▶ Problem requirements
The data below should be copied over with complete accuracy.

================

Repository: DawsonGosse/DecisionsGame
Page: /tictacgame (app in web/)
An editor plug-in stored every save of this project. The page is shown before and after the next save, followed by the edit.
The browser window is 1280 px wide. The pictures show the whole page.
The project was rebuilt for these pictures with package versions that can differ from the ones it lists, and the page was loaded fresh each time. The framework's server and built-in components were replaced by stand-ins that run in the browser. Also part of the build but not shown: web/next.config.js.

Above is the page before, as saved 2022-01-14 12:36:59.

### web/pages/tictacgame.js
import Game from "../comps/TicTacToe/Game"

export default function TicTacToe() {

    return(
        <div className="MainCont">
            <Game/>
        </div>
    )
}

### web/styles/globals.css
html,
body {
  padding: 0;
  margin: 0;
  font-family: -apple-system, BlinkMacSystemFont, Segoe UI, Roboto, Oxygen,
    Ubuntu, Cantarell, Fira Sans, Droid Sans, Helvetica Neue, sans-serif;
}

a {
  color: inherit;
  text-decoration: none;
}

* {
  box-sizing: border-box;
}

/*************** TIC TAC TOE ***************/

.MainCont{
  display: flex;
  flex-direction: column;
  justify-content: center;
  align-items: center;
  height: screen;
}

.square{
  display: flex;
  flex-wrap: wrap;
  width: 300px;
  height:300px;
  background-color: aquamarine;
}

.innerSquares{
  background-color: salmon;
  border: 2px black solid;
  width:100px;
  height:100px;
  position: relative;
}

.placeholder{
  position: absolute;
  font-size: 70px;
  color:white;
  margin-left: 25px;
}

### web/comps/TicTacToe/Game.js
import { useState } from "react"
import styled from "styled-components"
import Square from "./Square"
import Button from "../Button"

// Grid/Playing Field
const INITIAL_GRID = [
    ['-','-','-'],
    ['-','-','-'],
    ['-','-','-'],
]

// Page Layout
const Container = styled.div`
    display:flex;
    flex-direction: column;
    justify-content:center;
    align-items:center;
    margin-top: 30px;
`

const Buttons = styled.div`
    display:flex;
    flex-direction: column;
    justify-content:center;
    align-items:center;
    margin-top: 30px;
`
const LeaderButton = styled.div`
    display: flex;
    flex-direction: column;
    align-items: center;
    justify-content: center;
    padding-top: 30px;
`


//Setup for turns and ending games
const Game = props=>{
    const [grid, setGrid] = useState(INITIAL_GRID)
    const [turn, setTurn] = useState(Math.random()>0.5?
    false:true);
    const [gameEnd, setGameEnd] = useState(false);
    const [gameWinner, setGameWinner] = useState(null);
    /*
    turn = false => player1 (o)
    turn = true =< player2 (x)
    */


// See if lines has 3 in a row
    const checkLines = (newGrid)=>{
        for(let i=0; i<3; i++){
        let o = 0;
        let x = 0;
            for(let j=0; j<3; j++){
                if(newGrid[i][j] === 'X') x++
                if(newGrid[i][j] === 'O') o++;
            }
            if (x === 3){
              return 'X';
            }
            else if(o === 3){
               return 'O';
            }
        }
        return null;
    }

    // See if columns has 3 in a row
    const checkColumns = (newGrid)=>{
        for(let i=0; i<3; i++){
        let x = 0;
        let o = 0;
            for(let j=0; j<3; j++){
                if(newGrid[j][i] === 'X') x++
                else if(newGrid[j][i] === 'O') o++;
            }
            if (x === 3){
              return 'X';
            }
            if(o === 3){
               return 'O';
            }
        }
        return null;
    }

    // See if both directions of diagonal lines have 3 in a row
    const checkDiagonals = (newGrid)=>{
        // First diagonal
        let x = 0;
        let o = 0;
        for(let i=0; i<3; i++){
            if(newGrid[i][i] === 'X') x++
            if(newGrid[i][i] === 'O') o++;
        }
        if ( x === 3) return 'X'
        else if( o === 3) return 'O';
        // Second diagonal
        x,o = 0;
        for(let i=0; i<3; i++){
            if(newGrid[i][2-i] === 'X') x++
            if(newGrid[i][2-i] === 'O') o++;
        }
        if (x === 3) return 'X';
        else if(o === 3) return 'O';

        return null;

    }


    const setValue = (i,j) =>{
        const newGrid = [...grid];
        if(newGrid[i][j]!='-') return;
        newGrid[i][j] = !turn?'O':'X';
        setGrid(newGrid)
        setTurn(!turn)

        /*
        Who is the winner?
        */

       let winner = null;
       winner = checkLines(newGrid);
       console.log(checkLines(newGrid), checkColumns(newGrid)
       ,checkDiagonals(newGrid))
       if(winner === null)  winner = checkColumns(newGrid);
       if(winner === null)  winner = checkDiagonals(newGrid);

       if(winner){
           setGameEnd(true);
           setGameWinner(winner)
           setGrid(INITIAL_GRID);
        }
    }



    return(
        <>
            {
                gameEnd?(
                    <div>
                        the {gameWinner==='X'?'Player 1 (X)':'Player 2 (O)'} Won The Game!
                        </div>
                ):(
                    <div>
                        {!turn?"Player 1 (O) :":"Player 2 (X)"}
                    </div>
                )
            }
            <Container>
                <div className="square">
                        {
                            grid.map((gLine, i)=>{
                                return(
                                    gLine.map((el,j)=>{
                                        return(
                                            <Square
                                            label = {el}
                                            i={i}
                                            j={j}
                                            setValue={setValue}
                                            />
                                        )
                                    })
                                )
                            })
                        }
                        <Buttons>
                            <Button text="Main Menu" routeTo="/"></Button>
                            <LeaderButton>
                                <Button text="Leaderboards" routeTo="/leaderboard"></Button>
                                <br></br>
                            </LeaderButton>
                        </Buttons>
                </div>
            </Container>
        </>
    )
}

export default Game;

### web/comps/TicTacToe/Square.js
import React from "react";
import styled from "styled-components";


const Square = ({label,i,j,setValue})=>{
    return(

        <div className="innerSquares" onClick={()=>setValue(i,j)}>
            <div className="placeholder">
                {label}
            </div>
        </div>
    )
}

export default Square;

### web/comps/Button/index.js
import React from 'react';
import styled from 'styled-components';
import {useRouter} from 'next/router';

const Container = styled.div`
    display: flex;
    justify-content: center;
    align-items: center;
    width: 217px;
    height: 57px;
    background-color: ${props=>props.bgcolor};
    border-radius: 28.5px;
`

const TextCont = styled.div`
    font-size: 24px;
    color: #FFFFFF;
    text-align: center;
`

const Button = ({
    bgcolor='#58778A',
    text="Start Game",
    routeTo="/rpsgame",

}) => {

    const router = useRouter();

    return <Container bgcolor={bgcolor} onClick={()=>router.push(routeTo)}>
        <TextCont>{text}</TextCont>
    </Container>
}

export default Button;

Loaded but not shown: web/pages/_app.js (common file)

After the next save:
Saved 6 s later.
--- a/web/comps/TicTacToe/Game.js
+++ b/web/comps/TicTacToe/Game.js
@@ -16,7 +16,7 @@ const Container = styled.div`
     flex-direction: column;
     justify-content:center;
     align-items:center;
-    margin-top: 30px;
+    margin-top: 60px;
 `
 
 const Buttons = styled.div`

================

▶ Result
Repository: DawsonGosse/DecisionsGame
Page: /tictacgame (app in web/)
An editor plug-in stored every save of this project. The page is shown before and after the next save, followed by the edit.
The browser window is 1280 px wide. The pictures show the whole page.
The project was rebuilt for these pictures with package versions that can differ from the ones it lists, and the page was loaded fresh each time. The framework's server and built-in components were replaced by stand-ins that run in the browser. Also part of the build but not shown: web/next.config.js.

Above is the page before, as saved 2022-01-14 12:36:59.

### web/pages/tictacgame.js
import Game from "../comps/TicTacToe/Game"

export default function TicTacToe() {

    return(
        <div className="MainCont">
            <Game/>
        </div>
    )
}

### web/styles/globals.css
html,
body {
  padding: 0;
  margin: 0;
  font-family: -apple-system, BlinkMacSystemFont, Segoe UI, Roboto, Oxygen,
    Ubuntu, Cantarell, Fira Sans, Droid Sans, Helvetica Neue, sans-serif;
}

a {
  color: inherit;
  text-decoration: none;
}

* {
  box-sizing: border-box;
}

/*************** TIC TAC TOE ***************/

.MainCont{
  display: flex;
  flex-direction: column;
  justify-content: center;
  align-items: center;
  height: screen;
}

.square{
  display: flex;
  flex-wrap: wrap;
  width: 300px;
  height:300px;
  background-color: aquamarine;
}

.innerSquares{
  background-color: salmon;
  border: 2px black solid;
  width:100px;
  height:100px;
  position: relative;
}

.placeholder{
  position: absolute;
  font-size: 70px;
  color:white;
  margin-left: 25px;
}

### web/comps/TicTacToe/Game.js
import { useState } from "react"
import styled from "styled-components"
import Square from "./Square"
import Button from "../Button"

// Grid/Playing Field
const INITIAL_GRID = [
    ['-','-','-'],
    ['-','-','-'],
    ['-','-','-'],
]

// Page Layout
const Container = styled.div`
    display:flex;
    flex-direction: column;
    justify-content:center;
    align-items:center;
    margin-top: 30px;
`

const Buttons = styled.div`
    display:flex;
    flex-direction: column;
    justify-content:center;
    align-items:center;
    margin-top: 30px;
`
const LeaderButton = styled.div`
    display: flex;
    flex-direction: column;
    align-items: center;
    justify-content: center;
    padding-top: 30px;
`


//Setup for turns and ending games
const Game = props=>{
    const [grid, setGrid] = useState(INITIAL_GRID)
    const [turn, setTurn] = useState(Math.random()>0.5?
    false:true);
    const [gameEnd, setGameEnd] = useState(false);
    const [gameWinner, setGameWinner] = useState(null);
    /*
    turn = false => player1 (o)
    turn = true =< player2 (x)
    */


// See if lines has 3 in a row
    const checkLines = (newGrid)=>{
        for(let i=0; i<3; i++){
        let o = 0;
        let x = 0;
            for(let j=0; j<3; j++){
                if(newGrid[i][j] === 'X') x++
                if(newGrid[i][j] === 'O') o++;
            }
            if (x === 3){
              return 'X';
            }
            else if(o === 3){
               return 'O';
            }
        }
        return null;
    }

    // See if columns has 3 in a row
    const checkColumns = (newGrid)=>{
        for(let i=0; i<3; i++){
        let x = 0;
        let o = 0;
            for(let j=0; j<3; j++){
                if(newGrid[j][i] === 'X') x++
                else if(newGrid[j][i] === 'O') o++;
            }
            if (x === 3){
              return 'X';
            }
            if(o === 3){
               return 'O';
            }
        }
        return null;
    }

    // See if both directions of diagonal lines have 3 in a row
    const checkDiagonals = (newGrid)=>{
        // First diagonal
        let x = 0;
        let o = 0;
        for(let i=0; i<3; i++){
            if(newGrid[i][i] === 'X') x++
            if(newGrid[i][i] === 'O') o++;
        }
        if ( x === 3) return 'X'
        else if( o === 3) return 'O';
        // Second diagonal
        x,o = 0;
        for(let i=0; i<3; i++){
            if(newGrid[i][2-i] === 'X') x++
            if(newGrid[i][2-i] === 'O') o++;
        }
        if (x === 3) return 'X';
        else if(o === 3) return 'O';

        return null;

    }


    const setValue = (i,j) =>{
        const newGrid = [...grid];
        if(newGrid[i][j]!='-') return;
        newGrid[i][j] = !turn?'O':'X';
        setGrid(newGrid)
        setTurn(!turn)

        /*
        Who is the winner?
        */

       let winner = null;
       winner = checkLines(newGrid);
       console.log(checkLines(newGrid), checkColumns(newGrid)
       ,checkDiagonals(newGrid))
       if(winner === null)  winner = checkColumns(newGrid);
       if(winner === null)  winner = checkDiagonals(newGrid);

       if(winner){
           setGameEnd(true);
           setGameWinner(winner)
           setGrid(INITIAL_GRID);
        }
    }



    return(
        <>
            {
                gameEnd?(
                    <div>
                        the {gameWinner==='X'?'Player 1 (X)':'Player 2 (O)'} Won The Game!
                        </div>
                ):(
                    <div>
                        {!turn?"Player 1 (O) :":"Player 2 (X)"}
                    </div>
                )
            }
            <Container>
                <div className="square">
                        {
                            grid.map((gLine, i)=>{
                                return(
                                    gLine.map((el,j)=>{
                                        return(
                                            <Square
                                            label = {el}
                                            i={i}
                                            j={j}
                                            setValue={setValue}
                                            />
                                        )
                                    })
                                )
                            })
                        }
                        <Buttons>
                            <Button text="Main Menu" routeTo="/"></Button>
                            <LeaderButton>
                                <Button text="Leaderboards" routeTo="/leaderboard"></Button>
                                <br></br>
                            </LeaderButton>
                        </Buttons>
                </div>
            </Container>
        </>
    )
}

export default Game;

### web/comps/TicTacToe/Square.js
import React from "react";
import styled from "styled-components";


const Square = ({label,i,j,setValue})=>{
    return(

        <div className="innerSquares" onClick={()=>setValue(i,j)}>
            <div className="placeholder">
                {label}
            </div>
        </div>
    )
}

export default Square;

### web/comps/Button/index.js
import React from 'react';
import styled from 'styled-components';
import {useRouter} from 'next/router';

const Container = styled.div`
    display: flex;
    justify-content: center;
    align-items: center;
    width: 217px;
    height: 57px;
    background-color: ${props=>props.bgcolor};
    border-radius: 28.5px;
`

const TextCont = styled.div`
    font-size: 24px;
    color: #FFFFFF;
    text-align: center;
`

const Button = ({
    bgcolor='#58778A',
    text="Start Game",
    routeTo="/rpsgame",

}) => {

    const router = useRouter();

    return <Container bgcolor={bgcolor} onClick={()=>router.push(routeTo)}>
        <TextCont>{text}</TextCont>
    </Container>
}

export default Button;

Loaded but not shown: web/pages/_app.js (common file)

After the next save:
Saved 6 s later.
--- a/web/comps/TicTacToe/Game.js
+++ b/web/comps/TicTacToe/Game.js
@@ -16,7 +16,7 @@ const Container = styled.div`
     flex-direction: column;
     justify-content:center;
     align-items:center;
-    margin-top: 30px;
+    margin-top: 60px;
 `
 
 const Buttons = styled.div`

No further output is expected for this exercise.